▶ **ABOUT THIS TASK**
Below are some records. Say how many of their lines include the string "files", giving only the number.
================
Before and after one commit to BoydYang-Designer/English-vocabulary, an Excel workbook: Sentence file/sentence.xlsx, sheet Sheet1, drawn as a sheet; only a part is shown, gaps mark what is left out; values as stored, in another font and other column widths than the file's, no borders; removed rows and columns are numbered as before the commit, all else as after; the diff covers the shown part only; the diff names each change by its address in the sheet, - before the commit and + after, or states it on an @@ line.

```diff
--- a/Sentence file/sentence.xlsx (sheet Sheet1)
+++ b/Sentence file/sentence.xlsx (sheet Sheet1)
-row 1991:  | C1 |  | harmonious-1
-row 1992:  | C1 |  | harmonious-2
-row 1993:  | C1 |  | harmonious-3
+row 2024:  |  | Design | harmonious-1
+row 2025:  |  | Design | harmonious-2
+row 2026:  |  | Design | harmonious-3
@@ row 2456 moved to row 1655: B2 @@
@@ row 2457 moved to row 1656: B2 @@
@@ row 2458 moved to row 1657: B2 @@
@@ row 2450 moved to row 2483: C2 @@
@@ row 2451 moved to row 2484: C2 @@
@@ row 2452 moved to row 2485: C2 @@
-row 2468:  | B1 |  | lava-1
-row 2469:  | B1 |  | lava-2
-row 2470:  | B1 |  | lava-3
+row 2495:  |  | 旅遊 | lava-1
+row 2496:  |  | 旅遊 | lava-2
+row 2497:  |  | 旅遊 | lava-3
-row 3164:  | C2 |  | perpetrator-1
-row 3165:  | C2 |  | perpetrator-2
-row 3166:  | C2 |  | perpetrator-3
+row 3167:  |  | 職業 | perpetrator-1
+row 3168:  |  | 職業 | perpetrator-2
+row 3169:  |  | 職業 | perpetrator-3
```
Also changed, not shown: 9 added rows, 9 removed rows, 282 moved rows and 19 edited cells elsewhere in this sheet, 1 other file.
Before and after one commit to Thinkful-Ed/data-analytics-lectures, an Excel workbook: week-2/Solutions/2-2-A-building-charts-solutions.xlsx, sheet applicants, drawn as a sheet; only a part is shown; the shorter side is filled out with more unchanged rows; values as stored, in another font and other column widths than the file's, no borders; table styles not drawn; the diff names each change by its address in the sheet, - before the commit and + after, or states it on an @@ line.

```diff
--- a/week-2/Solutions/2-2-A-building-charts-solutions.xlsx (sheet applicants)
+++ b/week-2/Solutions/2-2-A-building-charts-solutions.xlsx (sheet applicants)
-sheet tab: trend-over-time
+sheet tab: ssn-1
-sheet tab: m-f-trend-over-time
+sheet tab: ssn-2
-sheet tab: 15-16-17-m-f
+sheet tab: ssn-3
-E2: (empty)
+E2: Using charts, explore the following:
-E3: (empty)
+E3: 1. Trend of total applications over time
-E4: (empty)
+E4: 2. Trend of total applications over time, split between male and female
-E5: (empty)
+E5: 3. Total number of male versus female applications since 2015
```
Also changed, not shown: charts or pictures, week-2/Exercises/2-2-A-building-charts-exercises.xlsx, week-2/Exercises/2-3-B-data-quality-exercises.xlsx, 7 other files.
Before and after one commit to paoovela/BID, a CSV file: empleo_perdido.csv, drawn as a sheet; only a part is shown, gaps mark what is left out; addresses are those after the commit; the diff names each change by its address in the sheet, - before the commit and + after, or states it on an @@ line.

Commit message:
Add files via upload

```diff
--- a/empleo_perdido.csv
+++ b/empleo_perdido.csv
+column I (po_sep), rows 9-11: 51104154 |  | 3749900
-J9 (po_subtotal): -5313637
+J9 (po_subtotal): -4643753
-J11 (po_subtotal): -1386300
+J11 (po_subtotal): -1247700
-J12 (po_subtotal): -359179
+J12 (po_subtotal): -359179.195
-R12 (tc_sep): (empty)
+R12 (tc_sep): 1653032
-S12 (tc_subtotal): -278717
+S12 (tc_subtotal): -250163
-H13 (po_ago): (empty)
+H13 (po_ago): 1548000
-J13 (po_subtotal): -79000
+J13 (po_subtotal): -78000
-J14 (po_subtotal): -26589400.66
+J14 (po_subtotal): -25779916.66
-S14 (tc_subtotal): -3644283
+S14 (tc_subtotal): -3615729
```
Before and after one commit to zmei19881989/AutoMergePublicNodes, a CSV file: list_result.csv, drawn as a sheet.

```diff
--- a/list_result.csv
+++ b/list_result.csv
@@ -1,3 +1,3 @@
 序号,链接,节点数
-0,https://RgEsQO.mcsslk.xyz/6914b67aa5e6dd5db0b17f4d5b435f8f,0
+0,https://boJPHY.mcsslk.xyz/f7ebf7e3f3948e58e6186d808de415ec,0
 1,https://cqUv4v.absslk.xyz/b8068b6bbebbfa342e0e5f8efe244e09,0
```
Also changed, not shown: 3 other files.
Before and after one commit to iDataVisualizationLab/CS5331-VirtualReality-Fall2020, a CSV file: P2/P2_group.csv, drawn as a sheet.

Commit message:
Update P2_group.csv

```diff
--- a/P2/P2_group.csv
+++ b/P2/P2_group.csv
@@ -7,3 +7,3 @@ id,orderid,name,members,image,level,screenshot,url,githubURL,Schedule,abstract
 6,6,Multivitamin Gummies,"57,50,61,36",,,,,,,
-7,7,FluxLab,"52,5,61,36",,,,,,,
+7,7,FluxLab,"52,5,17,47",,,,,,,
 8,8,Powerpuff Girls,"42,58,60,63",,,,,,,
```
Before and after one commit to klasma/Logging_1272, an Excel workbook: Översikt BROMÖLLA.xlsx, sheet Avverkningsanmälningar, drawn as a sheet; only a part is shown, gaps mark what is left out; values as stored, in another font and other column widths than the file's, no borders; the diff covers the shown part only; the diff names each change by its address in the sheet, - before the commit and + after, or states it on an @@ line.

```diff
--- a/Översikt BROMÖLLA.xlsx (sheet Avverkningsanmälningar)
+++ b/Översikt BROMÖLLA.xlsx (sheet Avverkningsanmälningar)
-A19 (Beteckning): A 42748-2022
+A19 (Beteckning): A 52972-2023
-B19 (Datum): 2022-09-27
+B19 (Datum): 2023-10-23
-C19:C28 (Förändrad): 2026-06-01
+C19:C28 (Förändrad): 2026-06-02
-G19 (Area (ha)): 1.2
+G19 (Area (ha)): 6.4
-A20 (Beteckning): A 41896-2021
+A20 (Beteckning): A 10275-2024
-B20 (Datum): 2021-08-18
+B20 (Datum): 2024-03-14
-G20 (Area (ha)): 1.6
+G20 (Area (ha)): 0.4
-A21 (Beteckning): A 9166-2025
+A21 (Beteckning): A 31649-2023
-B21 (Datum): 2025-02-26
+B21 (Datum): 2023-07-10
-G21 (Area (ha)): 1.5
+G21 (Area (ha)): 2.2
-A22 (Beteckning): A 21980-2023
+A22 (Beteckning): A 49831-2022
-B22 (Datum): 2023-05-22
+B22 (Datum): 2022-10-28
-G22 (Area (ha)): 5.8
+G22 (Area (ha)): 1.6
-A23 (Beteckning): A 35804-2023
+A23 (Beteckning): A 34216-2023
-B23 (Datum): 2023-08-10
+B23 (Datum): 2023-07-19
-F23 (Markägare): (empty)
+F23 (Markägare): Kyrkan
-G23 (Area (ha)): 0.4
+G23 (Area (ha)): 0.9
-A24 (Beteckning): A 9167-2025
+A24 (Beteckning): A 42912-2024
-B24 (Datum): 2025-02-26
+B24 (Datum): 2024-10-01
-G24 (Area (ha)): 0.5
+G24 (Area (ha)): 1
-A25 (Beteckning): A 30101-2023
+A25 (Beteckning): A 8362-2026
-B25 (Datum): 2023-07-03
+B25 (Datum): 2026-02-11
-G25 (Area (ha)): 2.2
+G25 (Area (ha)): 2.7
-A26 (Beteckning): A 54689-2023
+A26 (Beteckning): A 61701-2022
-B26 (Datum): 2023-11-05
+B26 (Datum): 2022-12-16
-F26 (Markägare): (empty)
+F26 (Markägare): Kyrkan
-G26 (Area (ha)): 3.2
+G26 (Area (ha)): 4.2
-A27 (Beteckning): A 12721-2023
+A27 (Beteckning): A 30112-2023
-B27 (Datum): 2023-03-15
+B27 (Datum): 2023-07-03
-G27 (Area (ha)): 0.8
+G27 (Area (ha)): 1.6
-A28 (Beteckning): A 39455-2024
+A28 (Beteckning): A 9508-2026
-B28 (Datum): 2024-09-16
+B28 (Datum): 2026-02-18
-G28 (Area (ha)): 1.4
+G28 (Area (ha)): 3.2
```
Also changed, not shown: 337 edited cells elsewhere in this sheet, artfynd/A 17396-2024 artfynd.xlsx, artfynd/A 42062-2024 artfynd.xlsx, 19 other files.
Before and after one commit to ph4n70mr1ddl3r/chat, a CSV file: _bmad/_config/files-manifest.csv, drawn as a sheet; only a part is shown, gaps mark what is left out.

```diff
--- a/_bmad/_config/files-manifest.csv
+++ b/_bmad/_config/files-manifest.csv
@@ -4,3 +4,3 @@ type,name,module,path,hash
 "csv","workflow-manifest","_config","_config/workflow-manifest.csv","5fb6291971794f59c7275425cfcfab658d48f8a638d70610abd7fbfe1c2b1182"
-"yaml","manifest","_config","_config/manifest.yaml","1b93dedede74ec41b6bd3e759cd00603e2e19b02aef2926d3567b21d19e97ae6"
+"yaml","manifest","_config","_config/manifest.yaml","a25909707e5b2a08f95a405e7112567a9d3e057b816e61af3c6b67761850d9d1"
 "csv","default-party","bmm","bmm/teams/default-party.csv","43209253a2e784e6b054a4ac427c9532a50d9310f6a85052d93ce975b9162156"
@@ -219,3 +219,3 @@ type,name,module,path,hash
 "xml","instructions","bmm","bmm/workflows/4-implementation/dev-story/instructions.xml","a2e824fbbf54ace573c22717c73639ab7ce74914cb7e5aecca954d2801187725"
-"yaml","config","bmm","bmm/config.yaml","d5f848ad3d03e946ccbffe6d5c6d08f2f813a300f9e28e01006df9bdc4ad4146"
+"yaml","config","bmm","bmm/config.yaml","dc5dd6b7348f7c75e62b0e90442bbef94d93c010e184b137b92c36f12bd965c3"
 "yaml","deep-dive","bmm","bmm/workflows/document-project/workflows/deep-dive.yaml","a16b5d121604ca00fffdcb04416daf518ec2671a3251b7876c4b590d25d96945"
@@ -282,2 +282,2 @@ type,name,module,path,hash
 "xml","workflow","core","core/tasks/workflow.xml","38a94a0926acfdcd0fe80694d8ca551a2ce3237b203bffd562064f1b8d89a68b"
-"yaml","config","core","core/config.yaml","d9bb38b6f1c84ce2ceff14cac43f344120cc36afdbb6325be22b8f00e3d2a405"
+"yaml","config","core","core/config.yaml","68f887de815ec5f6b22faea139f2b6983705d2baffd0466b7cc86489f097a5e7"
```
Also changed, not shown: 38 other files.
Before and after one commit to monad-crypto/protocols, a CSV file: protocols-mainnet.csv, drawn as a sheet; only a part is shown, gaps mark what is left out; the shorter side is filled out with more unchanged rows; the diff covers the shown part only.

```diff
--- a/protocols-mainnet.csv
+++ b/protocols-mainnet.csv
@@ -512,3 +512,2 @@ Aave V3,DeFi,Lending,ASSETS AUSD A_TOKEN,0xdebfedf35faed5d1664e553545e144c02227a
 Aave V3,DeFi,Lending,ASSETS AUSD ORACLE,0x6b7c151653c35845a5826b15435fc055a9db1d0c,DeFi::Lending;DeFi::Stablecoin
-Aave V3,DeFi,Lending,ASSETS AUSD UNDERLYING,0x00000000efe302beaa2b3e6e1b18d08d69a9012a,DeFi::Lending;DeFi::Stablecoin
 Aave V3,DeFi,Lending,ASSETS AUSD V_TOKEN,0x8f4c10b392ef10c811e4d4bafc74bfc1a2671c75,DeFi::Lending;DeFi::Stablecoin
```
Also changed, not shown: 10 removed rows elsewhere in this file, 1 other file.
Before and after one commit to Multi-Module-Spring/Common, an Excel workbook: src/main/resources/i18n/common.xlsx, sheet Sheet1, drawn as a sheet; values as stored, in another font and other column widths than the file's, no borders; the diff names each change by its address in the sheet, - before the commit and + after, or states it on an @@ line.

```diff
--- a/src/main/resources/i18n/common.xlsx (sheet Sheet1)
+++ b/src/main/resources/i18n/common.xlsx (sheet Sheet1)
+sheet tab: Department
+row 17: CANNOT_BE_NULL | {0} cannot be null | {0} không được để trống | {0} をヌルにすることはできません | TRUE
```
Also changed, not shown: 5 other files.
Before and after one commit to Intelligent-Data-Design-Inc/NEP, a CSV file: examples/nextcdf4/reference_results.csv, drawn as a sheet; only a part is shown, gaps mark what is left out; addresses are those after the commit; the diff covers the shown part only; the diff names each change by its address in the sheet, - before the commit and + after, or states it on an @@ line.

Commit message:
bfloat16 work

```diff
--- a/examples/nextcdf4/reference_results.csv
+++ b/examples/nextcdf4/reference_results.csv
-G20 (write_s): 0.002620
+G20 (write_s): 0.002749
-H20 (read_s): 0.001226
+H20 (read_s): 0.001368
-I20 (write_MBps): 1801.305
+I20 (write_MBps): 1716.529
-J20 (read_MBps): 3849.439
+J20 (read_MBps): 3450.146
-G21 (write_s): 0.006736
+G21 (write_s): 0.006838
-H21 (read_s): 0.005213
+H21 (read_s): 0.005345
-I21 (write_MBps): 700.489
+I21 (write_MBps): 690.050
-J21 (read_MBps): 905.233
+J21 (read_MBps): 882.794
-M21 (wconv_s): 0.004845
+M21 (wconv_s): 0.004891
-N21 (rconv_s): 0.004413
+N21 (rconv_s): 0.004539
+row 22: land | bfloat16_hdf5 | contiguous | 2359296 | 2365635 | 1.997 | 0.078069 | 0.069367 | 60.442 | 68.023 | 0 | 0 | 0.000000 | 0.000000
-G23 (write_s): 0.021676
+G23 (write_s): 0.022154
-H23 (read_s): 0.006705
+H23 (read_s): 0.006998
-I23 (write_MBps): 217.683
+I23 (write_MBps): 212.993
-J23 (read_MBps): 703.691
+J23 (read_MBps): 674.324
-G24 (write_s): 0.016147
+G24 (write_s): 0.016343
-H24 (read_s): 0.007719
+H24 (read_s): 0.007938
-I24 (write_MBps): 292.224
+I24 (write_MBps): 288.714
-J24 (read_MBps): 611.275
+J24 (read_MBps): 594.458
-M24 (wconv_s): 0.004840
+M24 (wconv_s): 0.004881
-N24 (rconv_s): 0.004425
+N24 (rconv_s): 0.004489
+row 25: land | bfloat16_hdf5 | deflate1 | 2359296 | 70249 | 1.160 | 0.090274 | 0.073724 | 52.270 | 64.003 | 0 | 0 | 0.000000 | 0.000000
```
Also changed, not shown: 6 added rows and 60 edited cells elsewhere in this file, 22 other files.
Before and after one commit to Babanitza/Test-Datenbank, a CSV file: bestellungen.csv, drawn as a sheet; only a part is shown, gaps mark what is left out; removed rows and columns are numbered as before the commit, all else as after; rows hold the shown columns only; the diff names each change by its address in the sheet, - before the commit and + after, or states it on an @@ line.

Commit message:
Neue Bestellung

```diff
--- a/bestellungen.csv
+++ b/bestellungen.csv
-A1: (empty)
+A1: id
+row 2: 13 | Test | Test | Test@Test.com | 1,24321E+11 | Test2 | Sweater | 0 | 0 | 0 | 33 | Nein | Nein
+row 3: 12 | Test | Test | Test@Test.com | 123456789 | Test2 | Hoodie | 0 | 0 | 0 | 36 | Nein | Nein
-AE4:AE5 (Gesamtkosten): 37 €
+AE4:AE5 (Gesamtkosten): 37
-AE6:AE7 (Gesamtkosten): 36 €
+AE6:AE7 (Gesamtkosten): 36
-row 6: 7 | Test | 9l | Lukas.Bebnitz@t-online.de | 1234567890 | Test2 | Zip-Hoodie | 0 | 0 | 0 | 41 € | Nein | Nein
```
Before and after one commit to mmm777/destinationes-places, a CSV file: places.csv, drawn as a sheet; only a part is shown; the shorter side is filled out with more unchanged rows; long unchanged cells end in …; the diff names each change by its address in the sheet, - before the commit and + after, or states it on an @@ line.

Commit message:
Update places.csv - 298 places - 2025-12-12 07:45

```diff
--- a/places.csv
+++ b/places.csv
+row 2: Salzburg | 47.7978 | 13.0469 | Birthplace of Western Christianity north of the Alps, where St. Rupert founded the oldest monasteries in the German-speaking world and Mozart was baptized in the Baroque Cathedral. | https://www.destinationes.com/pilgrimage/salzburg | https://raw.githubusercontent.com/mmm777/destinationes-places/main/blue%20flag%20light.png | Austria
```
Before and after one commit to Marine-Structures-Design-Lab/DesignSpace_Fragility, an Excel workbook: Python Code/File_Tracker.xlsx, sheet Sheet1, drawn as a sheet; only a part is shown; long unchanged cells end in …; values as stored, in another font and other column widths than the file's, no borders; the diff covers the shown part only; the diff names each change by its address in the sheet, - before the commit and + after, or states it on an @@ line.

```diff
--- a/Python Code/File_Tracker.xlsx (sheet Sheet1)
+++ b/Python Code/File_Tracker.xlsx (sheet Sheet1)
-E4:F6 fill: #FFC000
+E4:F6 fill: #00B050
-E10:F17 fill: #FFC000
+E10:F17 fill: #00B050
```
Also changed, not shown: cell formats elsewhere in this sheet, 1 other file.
================
▶ **REPLY**
10